— Supplied data —
***
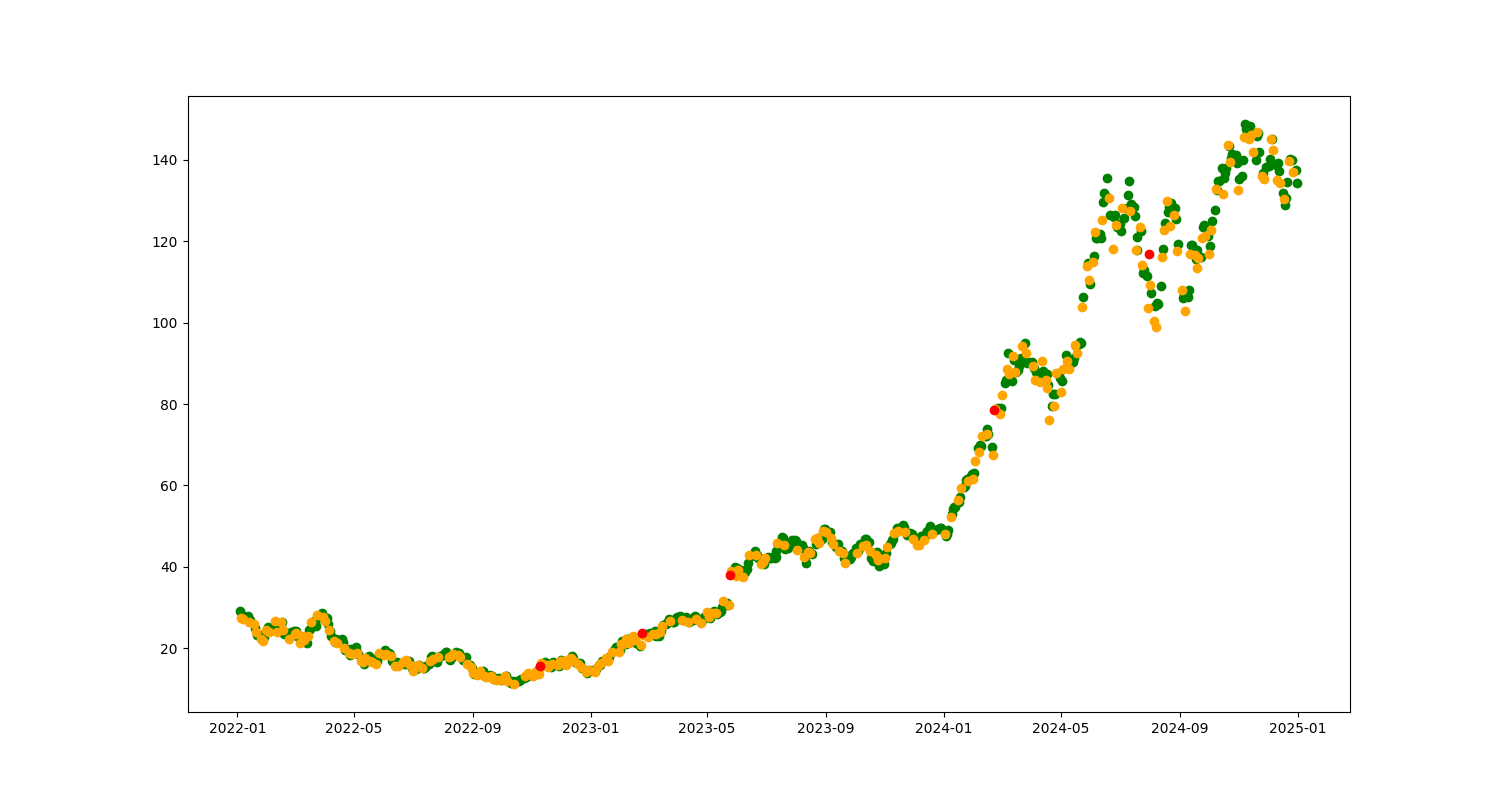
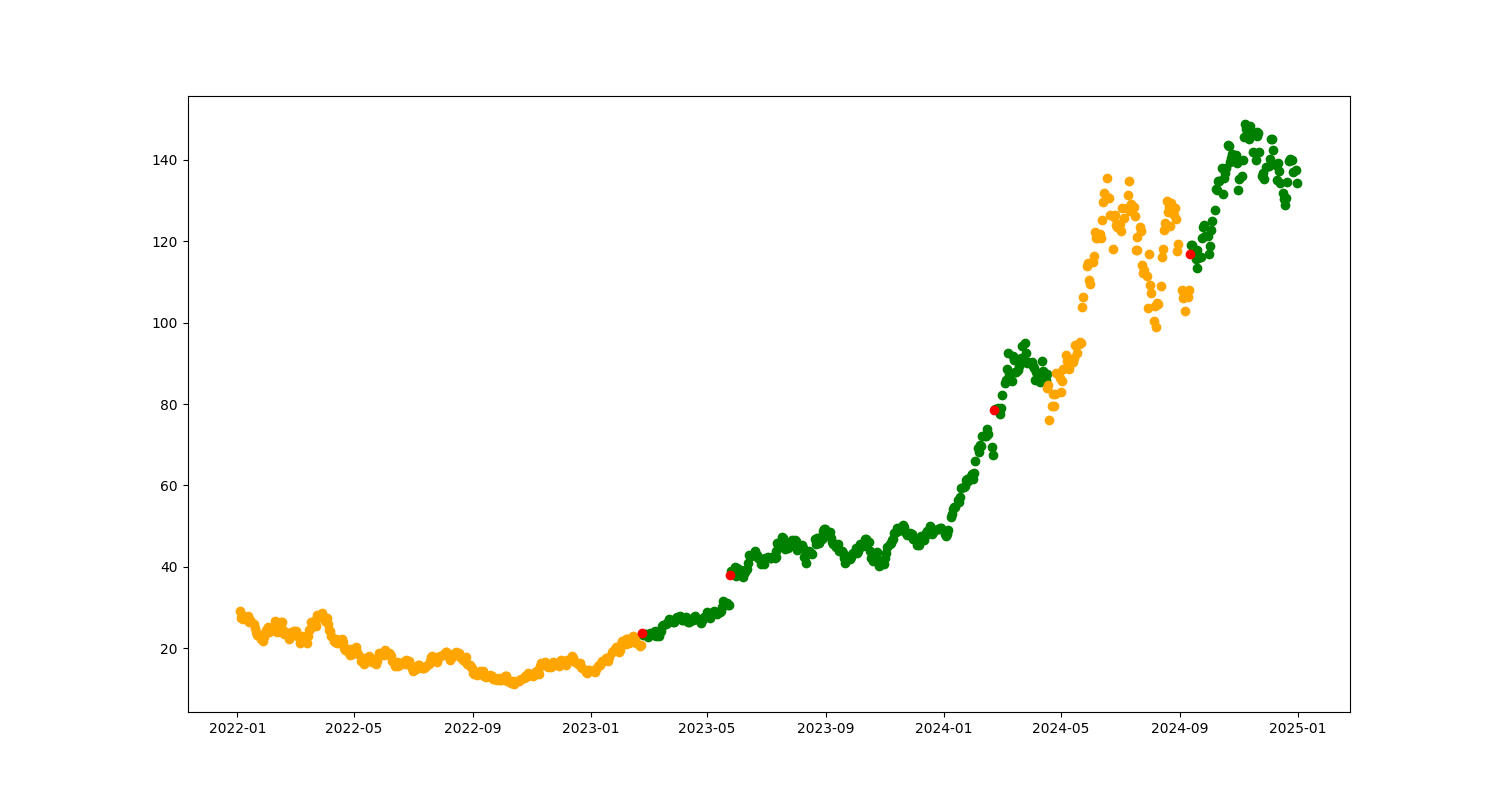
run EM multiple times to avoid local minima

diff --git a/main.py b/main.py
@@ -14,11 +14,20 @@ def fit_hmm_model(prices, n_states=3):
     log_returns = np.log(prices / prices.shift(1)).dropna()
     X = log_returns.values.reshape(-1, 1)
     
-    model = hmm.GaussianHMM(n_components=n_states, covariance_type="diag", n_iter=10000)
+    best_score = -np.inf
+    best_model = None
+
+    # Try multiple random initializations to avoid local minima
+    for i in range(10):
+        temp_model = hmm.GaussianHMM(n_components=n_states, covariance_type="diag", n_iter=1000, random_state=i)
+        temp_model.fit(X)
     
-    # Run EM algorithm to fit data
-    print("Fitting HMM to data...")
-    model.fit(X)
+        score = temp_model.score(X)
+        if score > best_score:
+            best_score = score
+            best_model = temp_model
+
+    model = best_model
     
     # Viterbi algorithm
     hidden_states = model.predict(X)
***
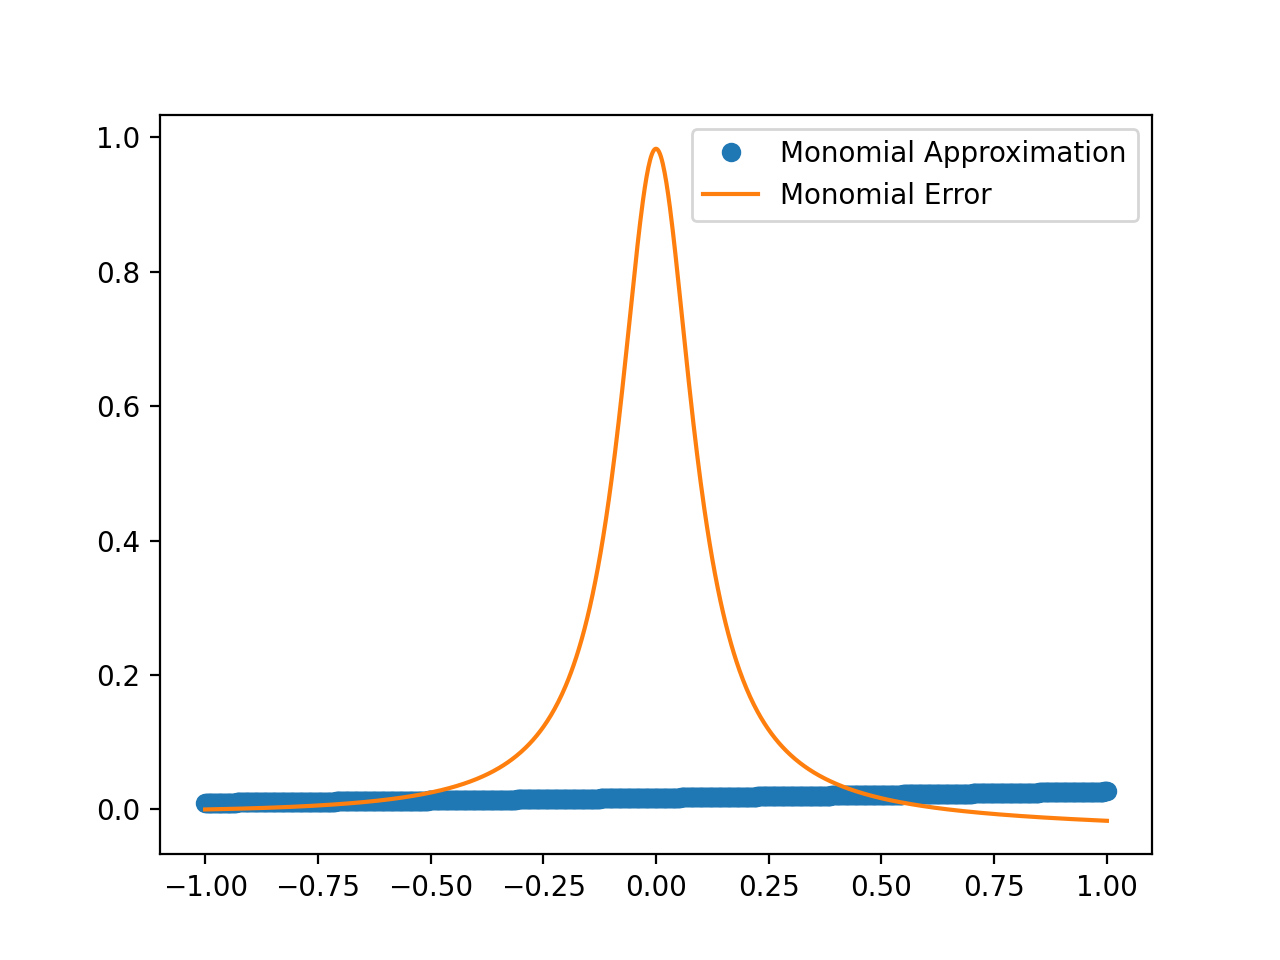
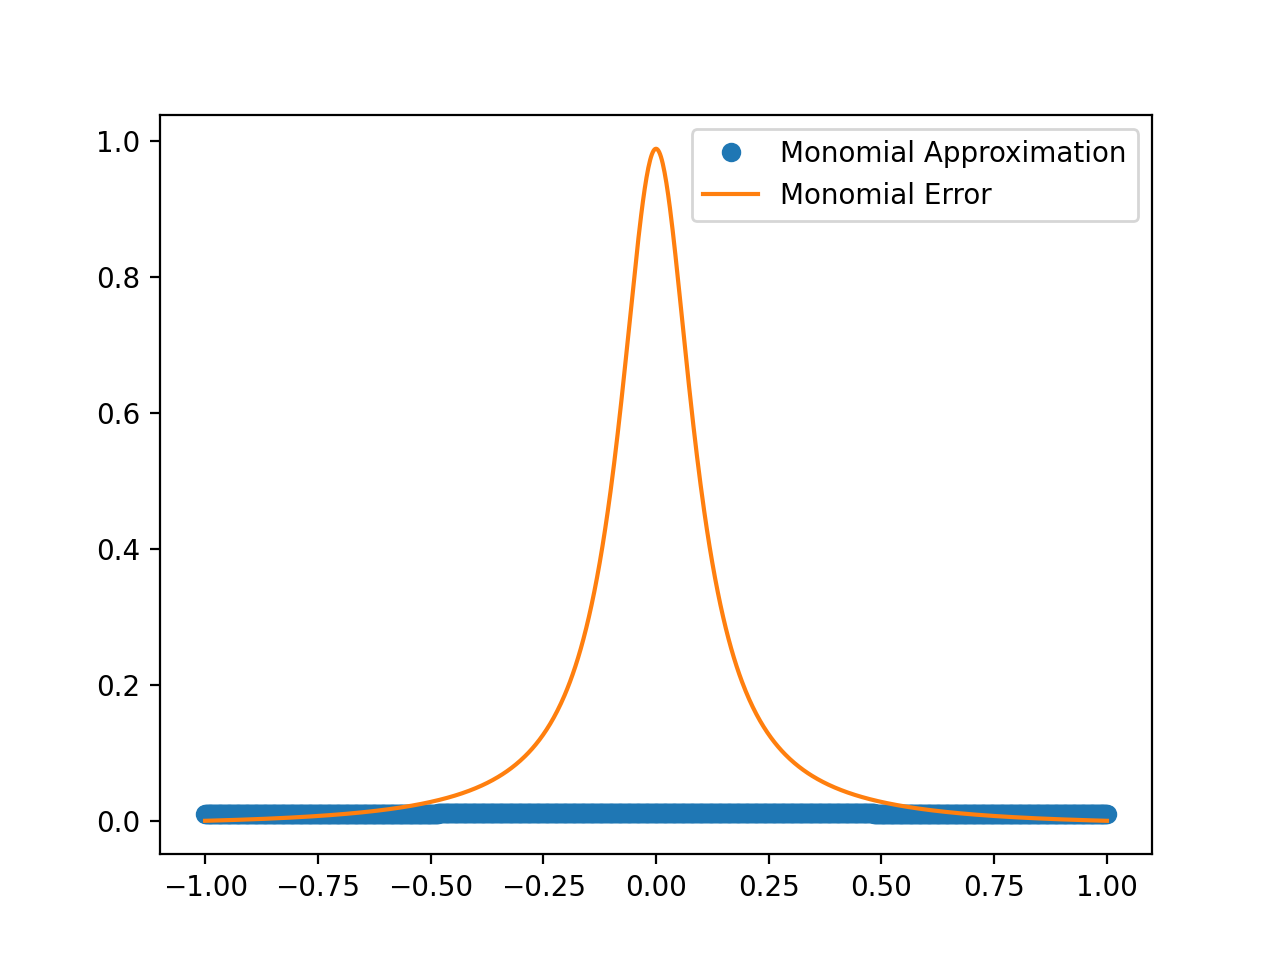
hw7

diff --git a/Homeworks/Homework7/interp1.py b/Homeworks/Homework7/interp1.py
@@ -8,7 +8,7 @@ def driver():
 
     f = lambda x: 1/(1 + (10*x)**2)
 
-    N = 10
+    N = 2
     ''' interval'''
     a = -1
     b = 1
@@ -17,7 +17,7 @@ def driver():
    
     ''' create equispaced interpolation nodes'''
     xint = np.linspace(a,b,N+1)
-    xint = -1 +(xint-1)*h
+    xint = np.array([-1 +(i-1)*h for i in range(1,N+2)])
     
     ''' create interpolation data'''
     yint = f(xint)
***
— What to work on —
From the listing above, the lines starting with the one that has "best_model = temp_model" and running through the one that has "hidden_states = model.predict(X)" should be copied exactly, ends included.

— Exercise solution —
+            best_model = temp_model
+
+    model = best_model
     
     # Viterbi algorithm
     hidden_states = model.predict(X)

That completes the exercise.